§ **TASK TO CARRY OUT**: All entries below must be written out verbatim, and the images must be dropped.

Records drawn from a dataset:
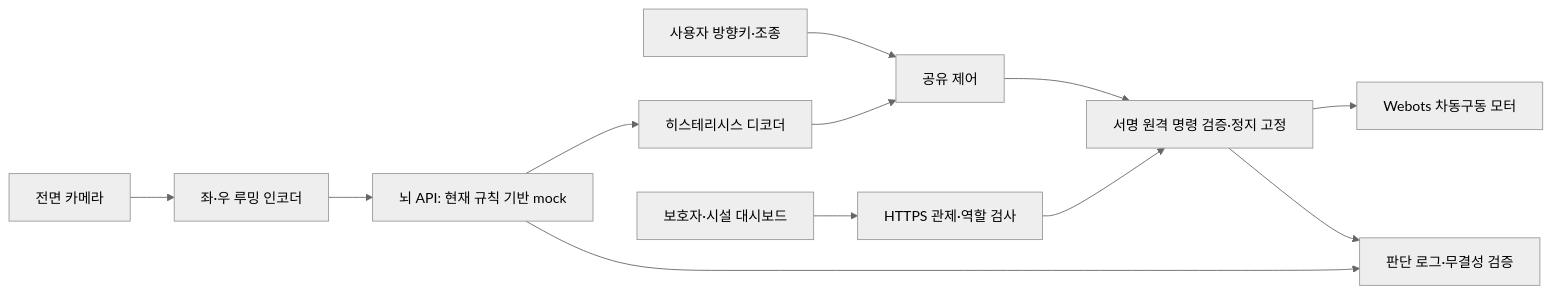
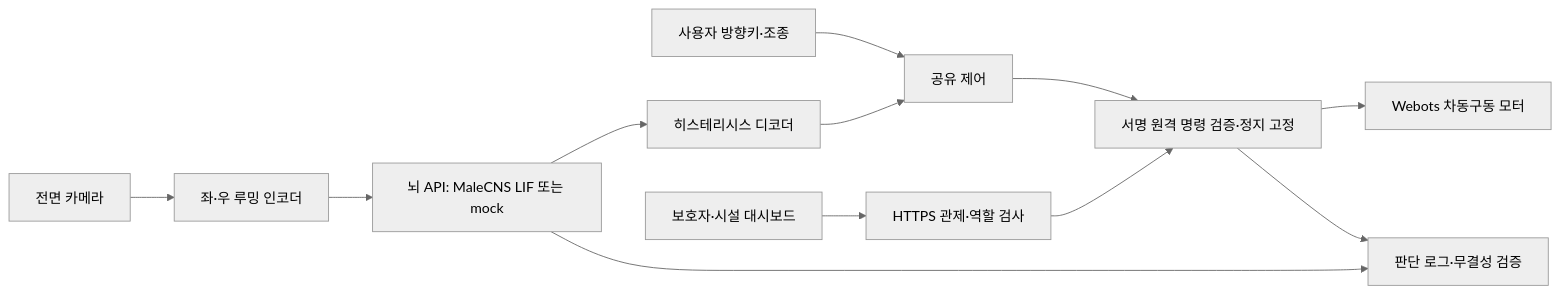
The diagram in docs/service_overview.md (mrgrit/ReflexGuard), drawn with Mermaid (neutral theme) before and after one commit. The commit also changed other lines of this file and 65 other files, not shown here.

Commit message:
MaleCNS GPU 회로와 통합 검증을 완성하고 재현·보안 근거를 기록

````diff
--- a/docs/service_overview.md
+++ b/docs/service_overview.md
@@ -13,14 +13,14 @@
 ```mermaid
 flowchart LR
   U[사용자 방향키·조종] --> A[공유 제어]
   C[전면 카메라] --> E[좌·우 루밍 인코더]
-  E --> B[뇌 API: 현재 규칙 기반 mock]
+  E --> B[뇌 API: MaleCNS LIF 또는 mock]
   B --> D[히스테리시스 디코더]
   D --> A
   A --> R[서명 원격 명령 검증·정지 고정]
   R --> M[Webots 차동구동 모터]
   O[보호자·시설 대시보드] --> S[HTTPS 관제·역할 검사]
   S --> R
   R --> L[판단 로그·무결성 검증]
   B --> L
 ```
````
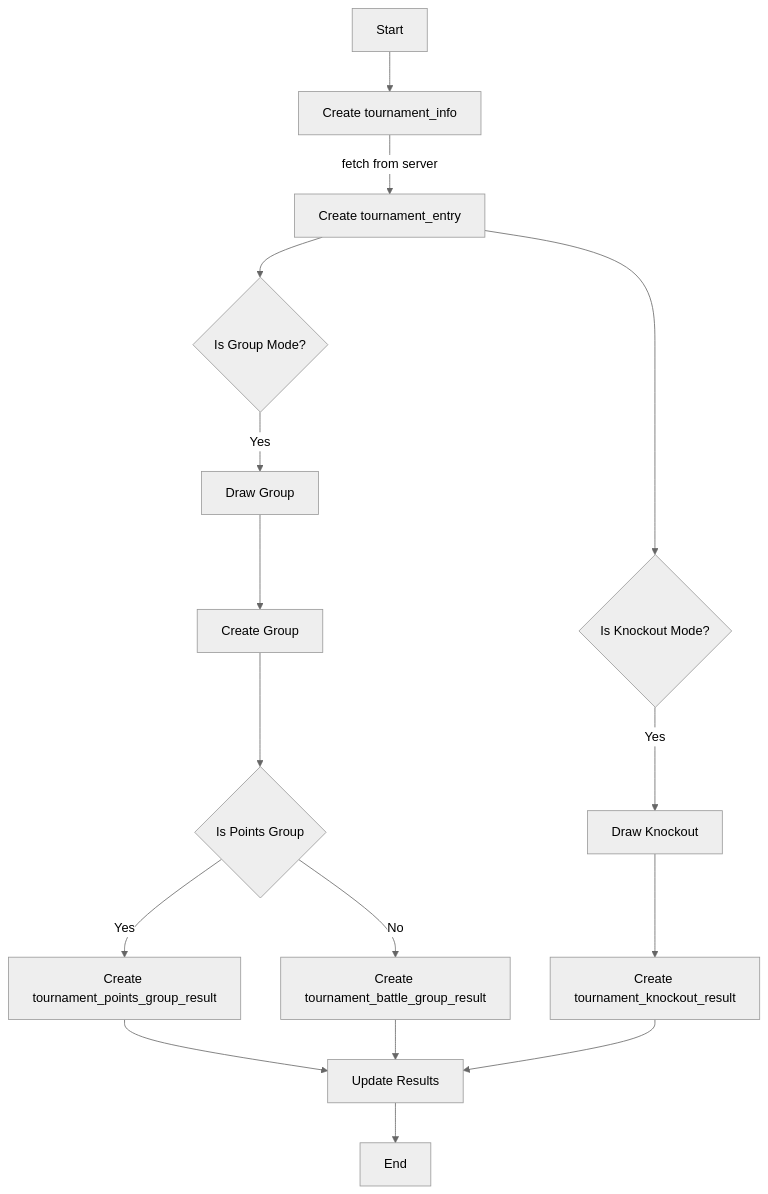
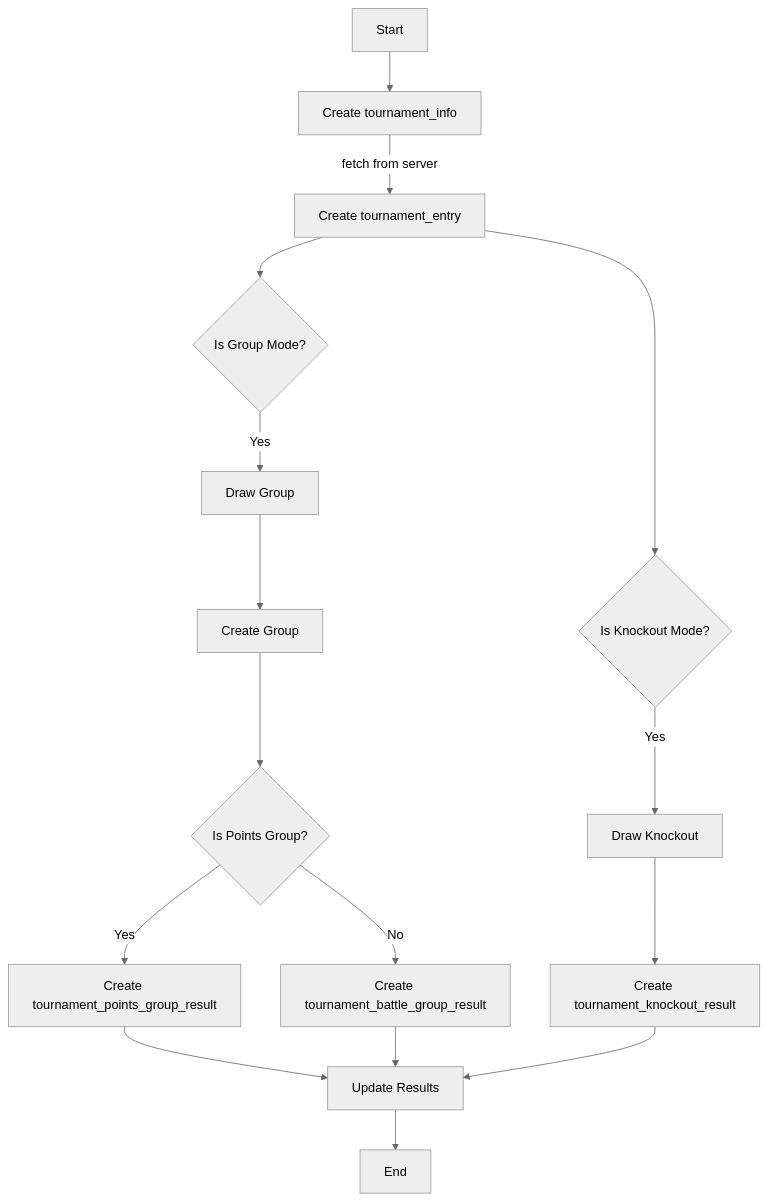
One commit to tonglam/fpl-public changed the seventh of 9 diagrams in README.md. Above: the diagram before and after it, drawn with Mermaid (neutral theme).

````diff
--- a/README.md
+++ b/README.md
@@ -526,18 +526,18 @@
 ```mermaid
 flowchart TD
     A[Start] --> B[Create tournament_info]
     B -- fetch from server --> C[Create tournament_entry]
     C --> D{Is Group Mode?}
     C --> E{Is Knockout Mode?}
     D -- Yes --> G1[Draw Group]
     G1 --> G2[Create Group]
-    G2 --> G3{Is Points Group}
+    G2 --> G3{Is Points Group?}
     G3 -- Yes --> G4[Create tournament_points_group_result]
     G3 -- No --> G5[Create tournament_battle_group_result] 
     E -- Yes --> K[Draw Knockout]
     K --> K1[Create tournament_knockout_result]
     G4 --> U[Update Results]
     G5 --> U
     K1 --> U
     U --> F[End]
 ```
````
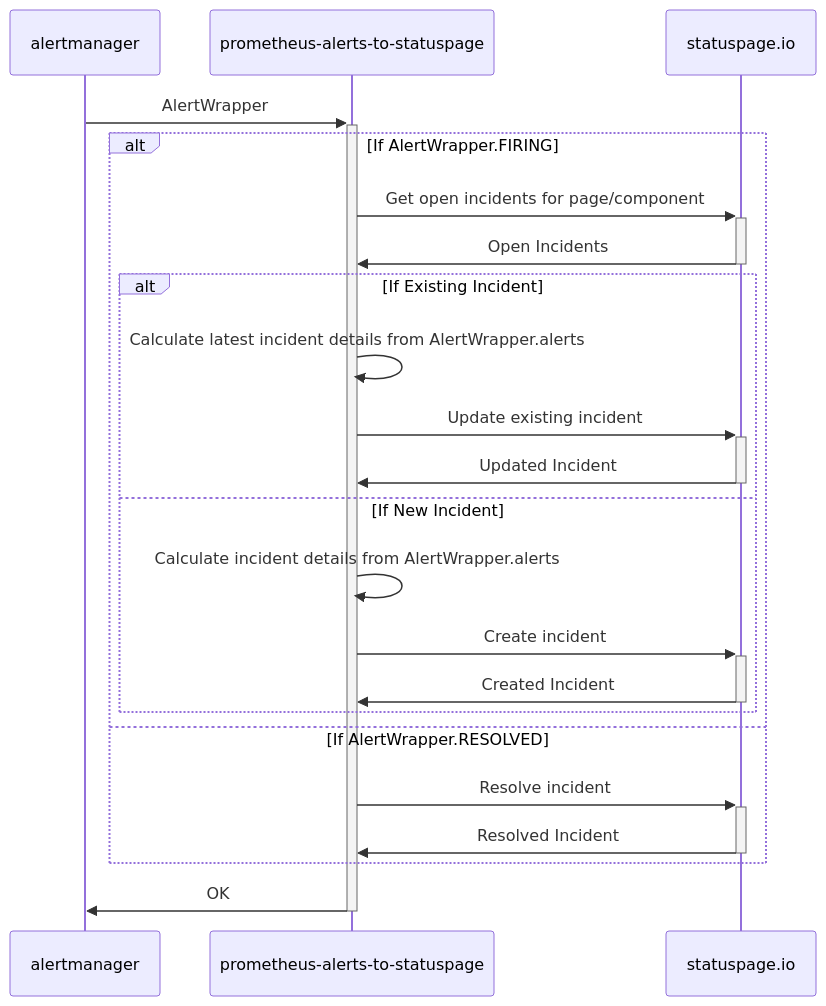
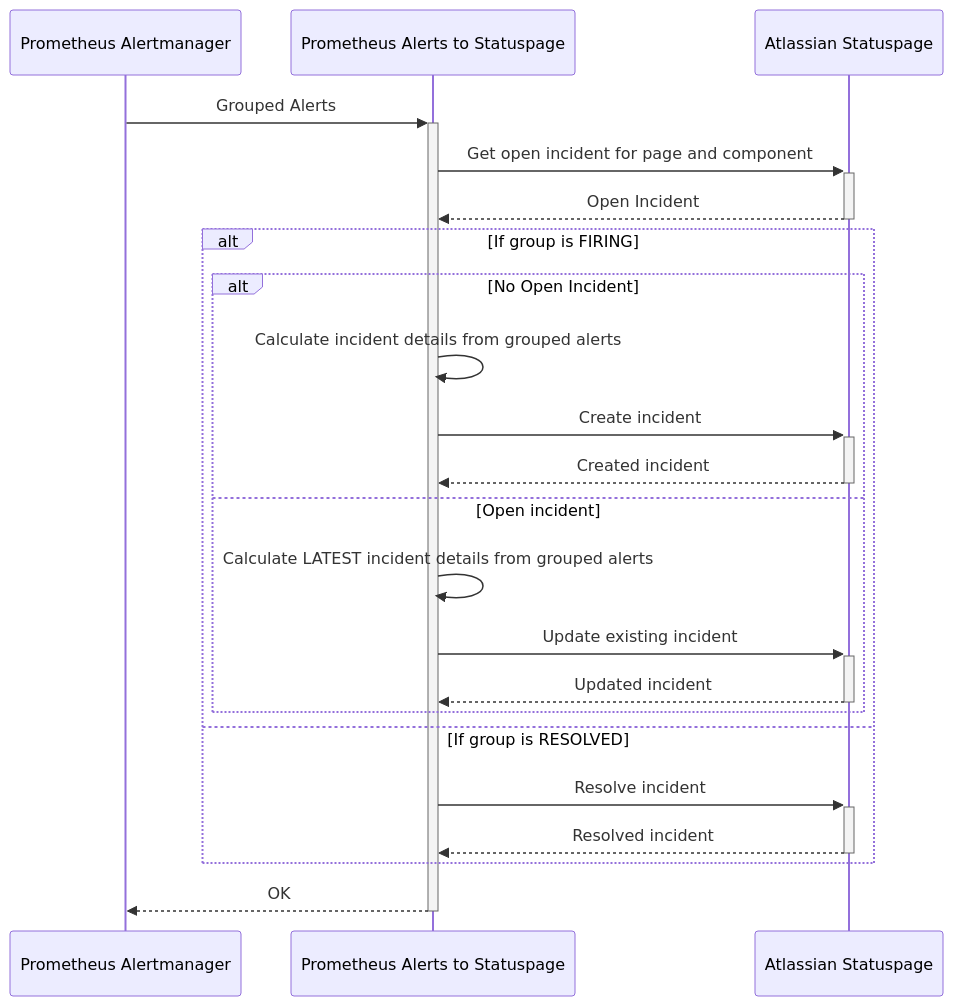
One commit to nathandeamer/prometheus-alerts-to-statuspage changed the diagram in README.md. Above: the diagram before and after it, drawn with Mermaid. The commit also changed other lines of this file and 1 other file, not shown here.

````diff
--- a/README.md
+++ b/README.md
@@ -120,31 +159,29 @@
 ```mermaid
 sequenceDiagram
 
-    participant alertmanager
-    participant prometheus-alerts-to-statuspage
-    participant statuspage.io
+    participant Prometheus Alertmanager
+    participant Prometheus Alerts to Statuspage
+    participant Atlassian Statuspage
 
-    alertmanager ->>+ prometheus-alerts-to-statuspage: AlertWrapper
+    Prometheus Alertmanager ->>+ Prometheus Alerts to Statuspage: Grouped Alerts
+    
+    Prometheus Alerts to Statuspage ->>+ Atlassian Statuspage: Get open incident for page and component
+    Atlassian Statuspage -->>- Prometheus Alerts to Statuspage: Open Incident
 
-    alt If AlertWrapper.FIRING
-        prometheus-alerts-to-statuspage ->>+ statuspage.io: Get open incidents for page/component
-        statuspage.io ->>- prometheus-alerts-to-statuspage: Open Incidents
-        
-        alt If Existing Incident
-            prometheus-alerts-to-statuspage ->> prometheus-alerts-to-statuspage: Calculate latest incident details from AlertWrapper.alerts
-            prometheus-alerts-to-statuspage ->>+ statuspage.io: Update existing incident
-            statuspage.io ->>- prometheus-alerts-to-statuspage: Updated Incident
-        else If New  Incident
-             prometheus-alerts-to-statuspage ->> prometheus-alerts-to-statuspage: Calculate incident details from AlertWrapper.alerts
-             prometheus-alerts-to-statuspage ->>+ statuspage.io: Create incident
-             statuspage.io ->>- prometheus-alerts-to-statuspage: Created Incident
+    alt If group is FIRING
+        alt No Open Incident
+            Prometheus Alerts to Statuspage ->> Prometheus Alerts to Statuspage: Calculate incident details from grouped alerts
+            Prometheus Alerts to Statuspage ->>+ Atlassian Statuspage: Create incident
+            Atlassian Statuspage -->>- Prometheus Alerts to Statuspage: Created incident
+        else Open incident
+            Prometheus Alerts to Statuspage ->> Prometheus Alerts to Statuspage: Calculate LATEST incident details from grouped alerts
+            Prometheus Alerts to Statuspage ->>+ Atlassian Statuspage: Update existing incident
+            Atlassian Statuspage -->>- Prometheus Alerts to Statuspage: Updated incident
         end
+    else If group is RESOLVED
+        Prometheus Alerts to Statuspage ->>+ Atlassian Statuspage: Resolve incident
+        Atlassian Statuspage -->>- Prometheus Alerts to Statuspage: Resolved incident
+    end
 
-    else If AlertWrapper.RESOLVED
-        prometheus-alerts-to-statuspage ->>+ statuspage.io: Resolve incident
-        statuspage.io ->>- prometheus-alerts-to-statuspage: Resolved Incident
-    end
-    
-    prometheus-alerts-to-statuspage ->>- alertmanager: OK
-
+    Prometheus Alerts to Statuspage -->>- Prometheus Alertmanager: OK
 ```
````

§ **ANSWER FOR THIS EXERCISE**:
The diagram in docs/service_overview.md (mrgrit/ReflexGuard), drawn with Mermaid (neutral theme) before and after one commit. The commit also changed other lines of this file and 65 other files, not shown here.

Commit message:
MaleCNS GPU 회로와 통합 검증을 완성하고 재현·보안 근거를 기록

````diff
--- a/docs/service_overview.md
+++ b/docs/service_overview.md
@@ -13,14 +13,14 @@
 ```mermaid
 flowchart LR
   U[사용자 방향키·조종] --> A[공유 제어]
   C[전면 카메라] --> E[좌·우 루밍 인코더]
-  E --> B[뇌 API: 현재 규칙 기반 mock]
+  E --> B[뇌 API: MaleCNS LIF 또는 mock]
   B --> D[히스테리시스 디코더]
   D --> A
   A --> R[서명 원격 명령 검증·정지 고정]
   R --> M[Webots 차동구동 모터]
   O[보호자·시설 대시보드] --> S[HTTPS 관제·역할 검사]
   S --> R
   R --> L[판단 로그·무결성 검증]
   B --> L
 ```
````
One commit to tonglam/fpl-public changed the seventh of 9 diagrams in README.md. Above: the diagram before and after it, drawn with Mermaid (neutral theme).

````diff
--- a/README.md
+++ b/README.md
@@ -526,18 +526,18 @@
 ```mermaid
 flowchart TD
     A[Start] --> B[Create tournament_info]
     B -- fetch from server --> C[Create tournament_entry]
     C --> D{Is Group Mode?}
     C --> E{Is Knockout Mode?}
     D -- Yes --> G1[Draw Group]
     G1 --> G2[Create Group]
-    G2 --> G3{Is Points Group}
+    G2 --> G3{Is Points Group?}
     G3 -- Yes --> G4[Create tournament_points_group_result]
     G3 -- No --> G5[Create tournament_battle_group_result] 
     E -- Yes --> K[Draw Knockout]
     K --> K1[Create tournament_knockout_result]
     G4 --> U[Update Results]
     G5 --> U
     K1 --> U
     U --> F[End]
 ```
````
One commit to nathandeamer/prometheus-alerts-to-statuspage changed the diagram in README.md. Above: the diagram before and after it, drawn with Mermaid. The commit also changed other lines of this file and 1 other file, not shown here.

````diff
--- a/README.md
+++ b/README.md
@@ -120,31 +159,29 @@
 ```mermaid
 sequenceDiagram
 
-    participant alertmanager
-    participant prometheus-alerts-to-statuspage
-    participant statuspage.io
+    participant Prometheus Alertmanager
+    participant Prometheus Alerts to Statuspage
+    participant Atlassian Statuspage
 
-    alertmanager ->>+ prometheus-alerts-to-statuspage: AlertWrapper
+    Prometheus Alertmanager ->>+ Prometheus Alerts to Statuspage: Grouped Alerts
+    
+    Prometheus Alerts to Statuspage ->>+ Atlassian Statuspage: Get open incident for page and component
+    Atlassian Statuspage -->>- Prometheus Alerts to Statuspage: Open Incident
 
-    alt If AlertWrapper.FIRING
-        prometheus-alerts-to-statuspage ->>+ statuspage.io: Get open incidents for page/component
-        statuspage.io ->>- prometheus-alerts-to-statuspage: Open Incidents
-        
-        alt If Existing Incident
-            prometheus-alerts-to-statuspage ->> prometheus-alerts-to-statuspage: Calculate latest incident details from AlertWrapper.alerts
-            prometheus-alerts-to-statuspage ->>+ statuspage.io: Update existing incident
-            statuspage.io ->>- prometheus-alerts-to-statuspage: Updated Incident
-        else If New  Incident
-             prometheus-alerts-to-statuspage ->> prometheus-alerts-to-statuspage: Calculate incident details from AlertWrapper.alerts
-             prometheus-alerts-to-statuspage ->>+ statuspage.io: Create incident
-             statuspage.io ->>- prometheus-alerts-to-statuspage: Created Incident
+    alt If group is FIRING
+        alt No Open Incident
+            Prometheus Alerts to Statuspage ->> Prometheus Alerts to Statuspage: Calculate incident details from grouped alerts
+            Prometheus Alerts to Statuspage ->>+ Atlassian Statuspage: Create incident
+            Atlassian Statuspage -->>- Prometheus Alerts to Statuspage: Created incident
+        else Open incident
+            Prometheus Alerts to Statuspage ->> Prometheus Alerts to Statuspage: Calculate LATEST incident details from grouped alerts
+            Prometheus Alerts to Statuspage ->>+ Atlassian Statuspage: Update existing incident
+            Atlassian Statuspage -->>- Prometheus Alerts to Statuspage: Updated incident
         end
+    else If group is RESOLVED
+        Prometheus Alerts to Statuspage ->>+ Atlassian Statuspage: Resolve incident
+        Atlassian Statuspage -->>- Prometheus Alerts to Statuspage: Resolved incident
+    end
 
-    else If AlertWrapper.RESOLVED
-        prometheus-alerts-to-statuspage ->>+ statuspage.io: Resolve incident
-        statuspage.io ->>- prometheus-alerts-to-statuspage: Resolved Incident
-    end
-    
-    prometheus-alerts-to-statuspage ->>- alertmanager: OK
-
+    Prometheus Alerts to Statuspage -->>- Prometheus Alertmanager: OK
 ```
````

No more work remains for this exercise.